▸ **WHAT YOU ARE ASKED TO DO**
Pull every line from the records that has the word "title" in it.

Front-end code edit data:
--- START ---

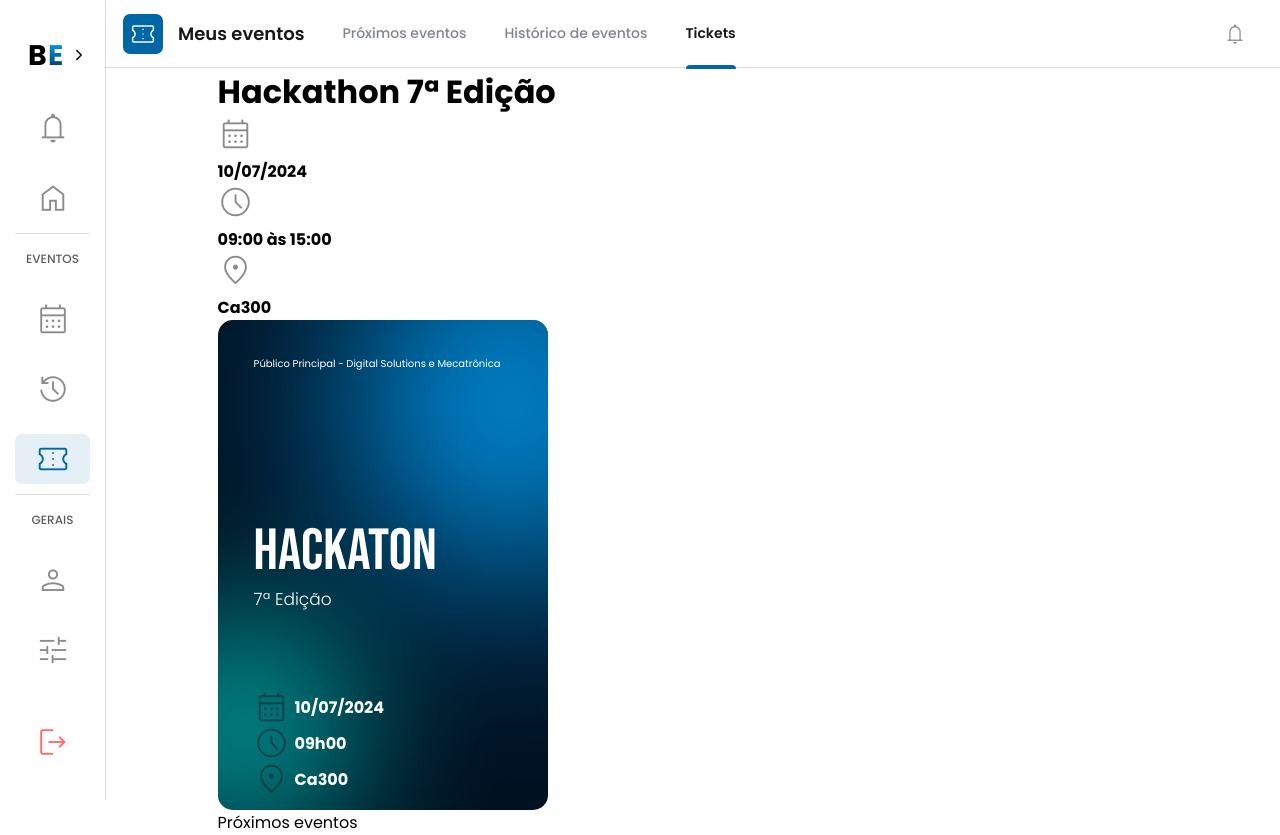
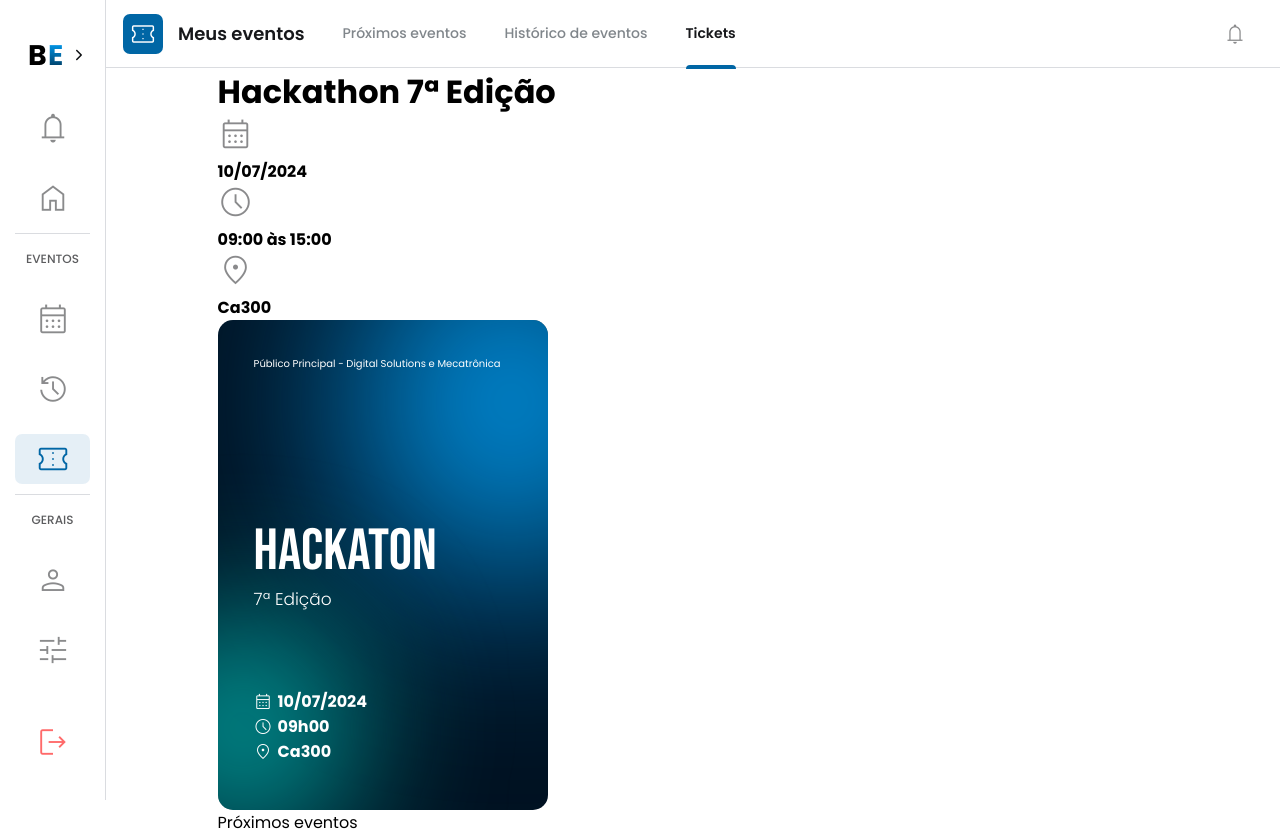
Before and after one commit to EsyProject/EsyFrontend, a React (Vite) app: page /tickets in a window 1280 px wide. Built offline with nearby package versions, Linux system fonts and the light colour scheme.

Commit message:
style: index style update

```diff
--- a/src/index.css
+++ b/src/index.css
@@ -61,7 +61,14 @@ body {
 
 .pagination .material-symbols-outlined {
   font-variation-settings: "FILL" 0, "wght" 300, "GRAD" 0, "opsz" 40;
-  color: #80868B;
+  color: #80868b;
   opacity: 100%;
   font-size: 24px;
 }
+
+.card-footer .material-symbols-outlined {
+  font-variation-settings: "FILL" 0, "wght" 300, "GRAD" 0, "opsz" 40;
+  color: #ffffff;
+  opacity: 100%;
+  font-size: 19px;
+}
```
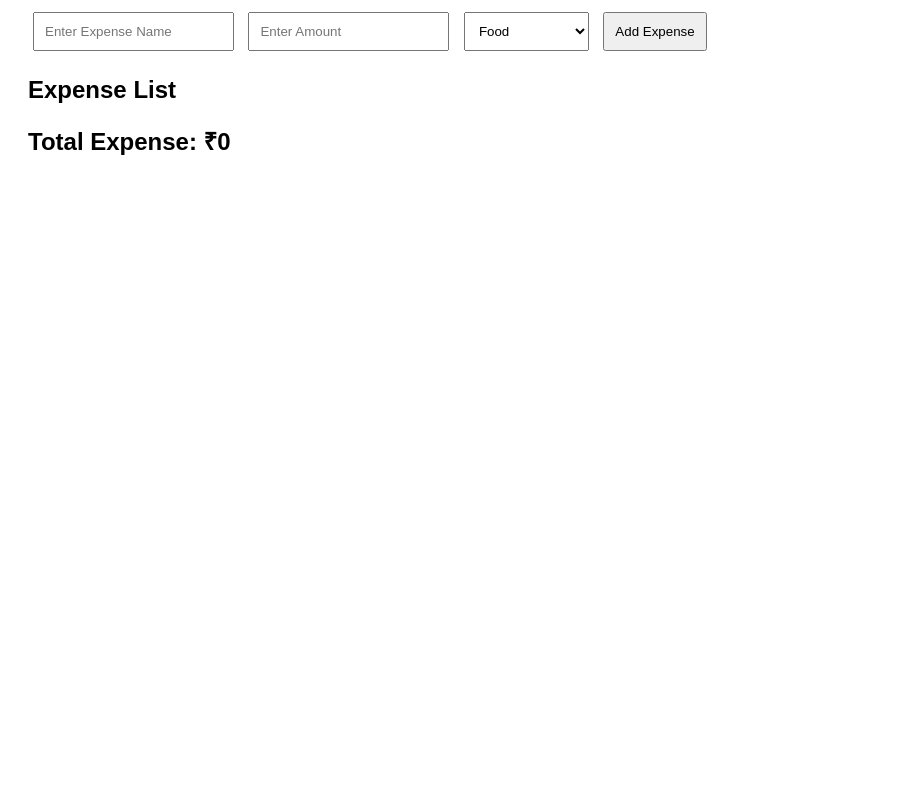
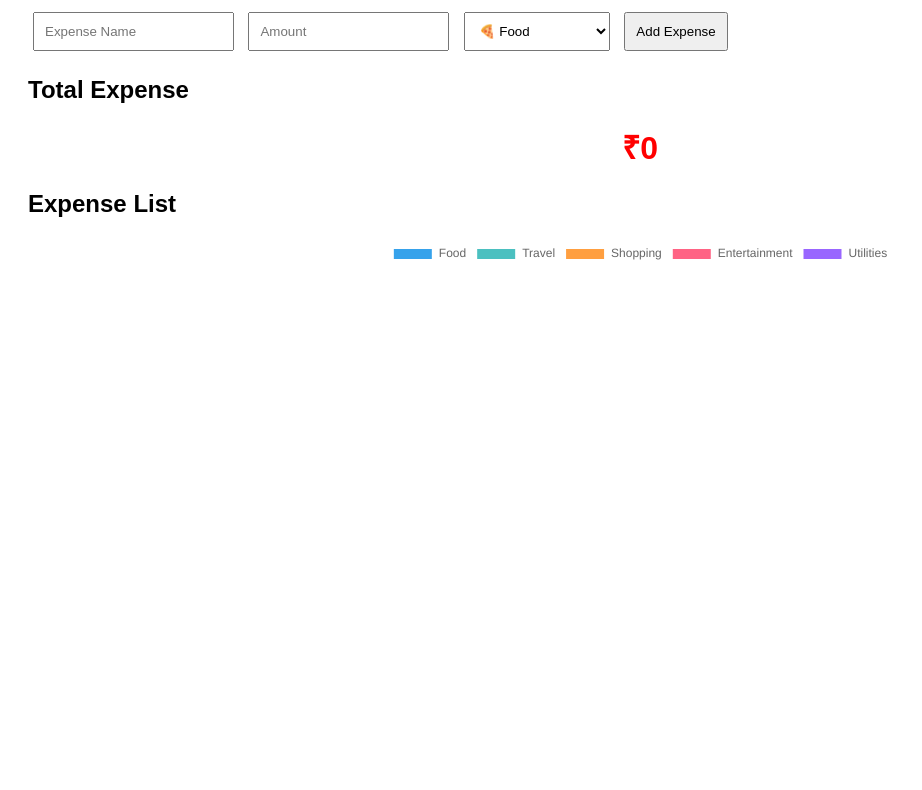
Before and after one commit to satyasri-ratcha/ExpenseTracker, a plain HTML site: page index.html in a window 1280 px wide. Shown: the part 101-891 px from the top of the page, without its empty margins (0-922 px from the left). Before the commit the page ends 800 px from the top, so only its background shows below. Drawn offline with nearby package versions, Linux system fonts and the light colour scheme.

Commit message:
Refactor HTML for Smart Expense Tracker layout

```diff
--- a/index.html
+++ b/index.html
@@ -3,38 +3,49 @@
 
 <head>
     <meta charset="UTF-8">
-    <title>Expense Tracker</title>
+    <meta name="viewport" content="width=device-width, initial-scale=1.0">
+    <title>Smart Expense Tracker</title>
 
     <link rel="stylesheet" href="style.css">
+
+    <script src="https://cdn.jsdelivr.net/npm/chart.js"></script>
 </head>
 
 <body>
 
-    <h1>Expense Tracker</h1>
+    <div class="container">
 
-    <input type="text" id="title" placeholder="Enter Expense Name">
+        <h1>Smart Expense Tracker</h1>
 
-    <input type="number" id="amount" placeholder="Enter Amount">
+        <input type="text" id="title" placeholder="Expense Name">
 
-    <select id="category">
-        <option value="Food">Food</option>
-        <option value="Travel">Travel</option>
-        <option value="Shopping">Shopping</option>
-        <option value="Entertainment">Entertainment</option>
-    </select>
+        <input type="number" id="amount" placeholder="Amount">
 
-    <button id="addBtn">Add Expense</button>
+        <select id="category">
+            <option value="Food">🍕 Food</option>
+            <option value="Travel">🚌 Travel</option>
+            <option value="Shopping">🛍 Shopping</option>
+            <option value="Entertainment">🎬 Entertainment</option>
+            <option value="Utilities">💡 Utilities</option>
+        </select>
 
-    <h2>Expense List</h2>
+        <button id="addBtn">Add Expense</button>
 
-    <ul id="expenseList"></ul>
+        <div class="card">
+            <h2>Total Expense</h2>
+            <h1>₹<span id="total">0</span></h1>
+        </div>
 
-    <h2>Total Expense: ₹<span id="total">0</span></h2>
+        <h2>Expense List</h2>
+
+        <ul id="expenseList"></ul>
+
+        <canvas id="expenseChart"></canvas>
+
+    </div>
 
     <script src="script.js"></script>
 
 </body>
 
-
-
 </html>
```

--- END ---

▸ **TASK RESULT**
-    <title>Expense Tracker</title>
+    <title>Smart Expense Tracker</title>
-    <input type="text" id="title" placeholder="Enter Expense Name">
+        <input type="text" id="title" placeholder="Expense Name">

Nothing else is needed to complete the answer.